President Nayib Bukele shared his plans for the bitcoin rollout via social media on Sunday.
Bukele, who is the principal figure behind the country's push to adopt bitcoin, said El Salvadorans will soon be able to convert their bitcoin to US dollars immediately once bitcoin is recognized as legal tender. To help facilitate this, there will be 200 bitcoin ATMs and also 50 bank branches capable of allowing them to swap their crypto for fiat, and vice-versa.
The "Chivo ATMs" (named after the government's official bitcoin wallet, also called "chivo", which is a slang term for "cool") will eventually be "everywhere" Bukele said, allowing El Salvadorans to withdraw cash or make deposits 24 hours a day without paying commissions or paying any fees. The app will also allow Salvadorans abroad to send money - both dollars and bitcoin instantly to their relatives in El Salvador, saving them the hefty commissions that companies like Western Union demand. Fee-free remittances are expected to save the country some $400MM per year.
Transactions will be commission free, he said, adding that there will also be 50 financial branches across the country for withdrawing or depositing money.
Those who refuse to use bitcoin will still have the option of using the US dollar, which will become the country's other official currency.
"What if someone doesn't want to use Bitcoin?" said Bukele. "Don’t download the [Chivo] app and continue living your normal life. Nobody is going to take your dollars...Someone can always queue up at Western Union and pay a commission."
Bukele first announced his plans to make bitcoin legal tender at the Bitcoin 2021 conference in Miami. The bill swiftly passed through the country's legislative assembly, and is now slated to take effect on Sept. 7.
On that day, Salvadorans will be able to download the government-backed Chivo digital wallet, and enter their ID number and receive $30 in bitcoin, according to comments from Finance Minister Alejandro Zelaya, who delivered an interview on a local TV station Monday. The government has also created a $150MM fund to back Bitcoin-to-dollar conversions, he said.
To help further strengthen El Salvador's crypto economy, Bukele has also asked a state-owned geothermal power company to make its facilities available to bitcoin miners.
With crypto prices back on the rise, might the start of El Salvador's big experiment have an impact on crypto markets?
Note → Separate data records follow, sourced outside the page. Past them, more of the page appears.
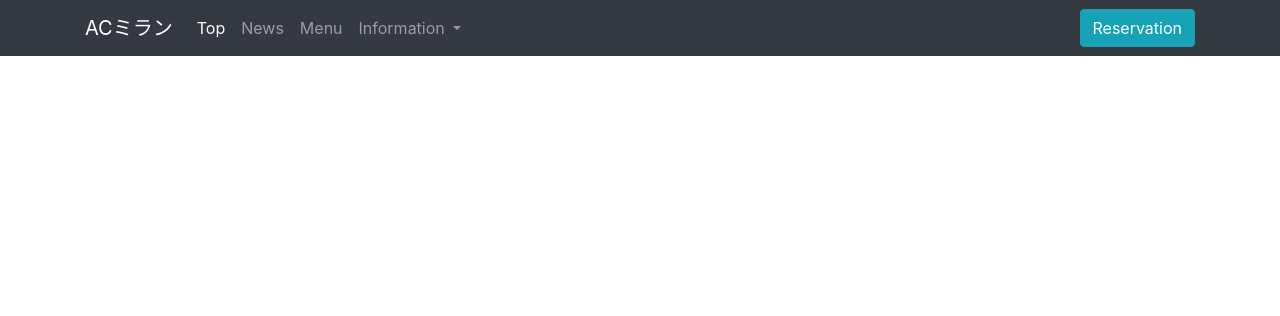
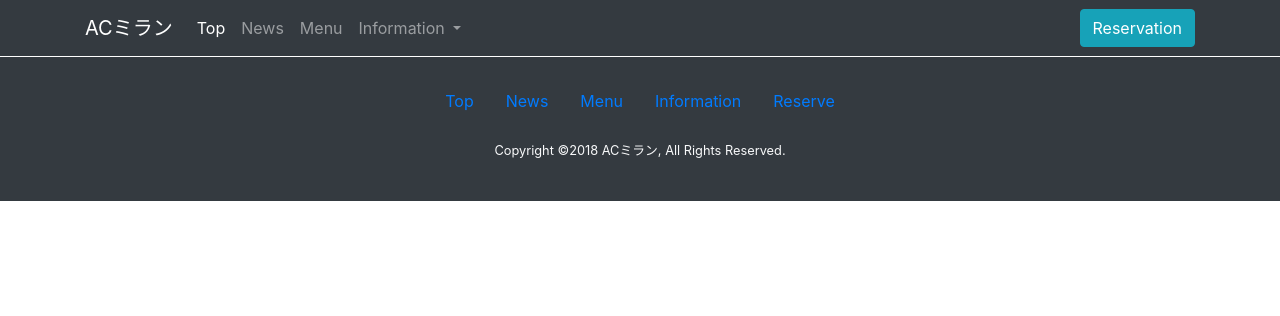
Before and after one commit to peijipe/cafe_website, a Django app: page /menu/detail in a window 1280 px wide. Shown: the top 316 px of the page. Run offline with Django 3.2, Linux system fonts and the light colour scheme; data that the repository does not hold is empty; some libraries are stand-ins or nearby versions.

Commit message:
make_footer

```diff
--- a/templates/base.html
+++ b/templates/base.html
@@ -7,7 +7,7 @@
     <meta name="viewport" content="width=device-width, initial-scale=1, shrink-to-fit=no">
     <link rel="stylesheet" href="{% static 'css/bootstrap.min.css' %}">
 
-    <script crossorigin="anonymous" integrity="sha384-xBuQ/xzmlsLoJpyjoggmTEz8OWUFM0/RC5BsqQBDX2v5cMvDHcMakNTNrHIW2I5f" src="{% static 'css/jquery-3.3.1.slim.min.js' %}"></script>
+    <script crossorigin="anonymous" integrity="sha384-xBuQ/xzmlsLoJpyjoggmTEz8OWUFM0/RC5BsqQBDX2v5cMvDHcMakNTNrHIW2I5f" src="https://code.jquery.com/jquery-3.2.1.min.js"></script>
     {{ form.media }}
 
     <title>イタリアンカフェ ACミラン</title>
@@ -63,6 +63,30 @@
 {% block content %}
 {% endblock %}
 
+<footer class="py-4 bg-dark text-light">
+  <div class="container text-center">
+    <!-- ナビゲーション -->
+    <ul class="nav justify-content-center mb-3">
+      <li class="nav-item">
+        <a class="nav-link" href="{% url 'mainpage:index' %}">Top</a>
+      </li>
+      <li class="nav-item">
+        <a class="nav-link" href="{% url 'news:index' %}">News</a>
+      </li>
+      <li class="nav-item">
+        <a class="nav-link" href="{% url 'menu:index' %}">Menu</a>
+      </li>
+      <li class="nav-item">
+        <a class="nav-link" href="#">Information</a>
+      </li>
+      <li class="nav-item">
+        <a class="nav-link" href="{% url 'reserve:index' %}">Reserve</a>
+      </li>
+    </ul>
+    <!-- /ナビゲーション -->
+    <p><small>Copyright &copy;2018 ACミラン, All Rights Reserved.</small></p>
+  </div>
+</footer>
 <script src="{% static 'js/jquery-3.3.1.slim.min.js' %}"></script>
 <script src="{% static 'js/bootstrap.bundle.min.js' %}"></script>
 </body>
```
Or will Salvadorans overwhelmingly prefer transacting in US dollars instead of the digital currency?